**Work required:**
All of the data, from the first line to the last, should be reproduced without alteration.

**Difference listings:**

*****

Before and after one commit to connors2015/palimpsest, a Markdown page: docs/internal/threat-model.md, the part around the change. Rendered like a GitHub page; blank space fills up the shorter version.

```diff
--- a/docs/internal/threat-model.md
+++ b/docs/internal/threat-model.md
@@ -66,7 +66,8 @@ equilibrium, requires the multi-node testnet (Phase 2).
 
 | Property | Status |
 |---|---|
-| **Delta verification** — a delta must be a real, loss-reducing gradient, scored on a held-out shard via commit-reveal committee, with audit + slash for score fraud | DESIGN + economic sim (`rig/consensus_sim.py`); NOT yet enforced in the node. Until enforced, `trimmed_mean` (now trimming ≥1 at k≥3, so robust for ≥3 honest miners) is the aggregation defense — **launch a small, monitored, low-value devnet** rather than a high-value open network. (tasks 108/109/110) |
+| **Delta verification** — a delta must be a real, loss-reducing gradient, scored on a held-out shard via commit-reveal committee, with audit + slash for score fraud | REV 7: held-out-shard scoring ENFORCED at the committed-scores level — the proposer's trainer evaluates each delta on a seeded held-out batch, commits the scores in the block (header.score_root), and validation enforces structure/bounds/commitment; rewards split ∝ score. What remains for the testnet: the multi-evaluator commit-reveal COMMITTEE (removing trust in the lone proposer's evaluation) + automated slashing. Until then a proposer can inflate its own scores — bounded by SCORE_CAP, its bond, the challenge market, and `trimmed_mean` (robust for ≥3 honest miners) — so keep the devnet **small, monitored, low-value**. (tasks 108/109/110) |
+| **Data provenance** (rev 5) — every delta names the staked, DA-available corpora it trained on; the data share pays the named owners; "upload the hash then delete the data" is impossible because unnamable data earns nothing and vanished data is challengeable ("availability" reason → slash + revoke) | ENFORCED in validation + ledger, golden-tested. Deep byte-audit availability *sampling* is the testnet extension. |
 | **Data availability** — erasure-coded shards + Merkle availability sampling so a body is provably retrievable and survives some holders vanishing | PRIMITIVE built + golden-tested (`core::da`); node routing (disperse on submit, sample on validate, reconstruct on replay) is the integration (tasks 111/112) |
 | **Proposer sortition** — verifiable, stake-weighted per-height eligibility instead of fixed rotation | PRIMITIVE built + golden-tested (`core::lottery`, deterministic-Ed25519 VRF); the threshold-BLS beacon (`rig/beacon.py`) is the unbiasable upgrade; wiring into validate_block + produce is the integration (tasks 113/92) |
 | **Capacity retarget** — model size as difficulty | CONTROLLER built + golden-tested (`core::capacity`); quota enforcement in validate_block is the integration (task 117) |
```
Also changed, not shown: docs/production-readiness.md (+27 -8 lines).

*****

**Answer to the problem:**
Before and after one commit to connors2015/palimpsest, a Markdown page: docs/internal/threat-model.md, the part around the change. Rendered like a GitHub page; blank space fills up the shorter version.

```diff
--- a/docs/internal/threat-model.md
+++ b/docs/internal/threat-model.md
@@ -66,7 +66,8 @@ equilibrium, requires the multi-node testnet (Phase 2).
 
 | Property | Status |
 |---|---|
-| **Delta verification** — a delta must be a real, loss-reducing gradient, scored on a held-out shard via commit-reveal committee, with audit + slash for score fraud | DESIGN + economic sim (`rig/consensus_sim.py`); NOT yet enforced in the node. Until enforced, `trimmed_mean` (now trimming ≥1 at k≥3, so robust for ≥3 honest miners) is the aggregation defense — **launch a small, monitored, low-value devnet** rather than a high-value open network. (tasks 108/109/110) |
+| **Delta verification** — a delta must be a real, loss-reducing gradient, scored on a held-out shard via commit-reveal committee, with audit + slash for score fraud | REV 7: held-out-shard scoring ENFORCED at the committed-scores level — the proposer's trainer evaluates each delta on a seeded held-out batch, commits the scores in the block (header.score_root), and validation enforces structure/bounds/commitment; rewards split ∝ score. What remains for the testnet: the multi-evaluator commit-reveal COMMITTEE (removing trust in the lone proposer's evaluation) + automated slashing. Until then a proposer can inflate its own scores — bounded by SCORE_CAP, its bond, the challenge market, and `trimmed_mean` (robust for ≥3 honest miners) — so keep the devnet **small, monitored, low-value**. (tasks 108/109/110) |
+| **Data provenance** (rev 5) — every delta names the staked, DA-available corpora it trained on; the data share pays the named owners; "upload the hash then delete the data" is impossible because unnamable data earns nothing and vanished data is challengeable ("availability" reason → slash + revoke) | ENFORCED in validation + ledger, golden-tested. Deep byte-audit availability *sampling* is the testnet extension. |
 | **Data availability** — erasure-coded shards + Merkle availability sampling so a body is provably retrievable and survives some holders vanishing | PRIMITIVE built + golden-tested (`core::da`); node routing (disperse on submit, sample on validate, reconstruct on replay) is the integration (tasks 111/112) |
 | **Proposer sortition** — verifiable, stake-weighted per-height eligibility instead of fixed rotation | PRIMITIVE built + golden-tested (`core::lottery`, deterministic-Ed25519 VRF); the threshold-BLS beacon (`rig/beacon.py`) is the unbiasable upgrade; wiring into validate_block + produce is the integration (tasks 113/92) |
 | **Capacity retarget** — model size as difficulty | CONTROLLER built + golden-tested (`core::capacity`); quota enforcement in validate_block is the integration (task 117) |
```
Also changed, not shown: docs/production-readiness.md (+27 -8 lines).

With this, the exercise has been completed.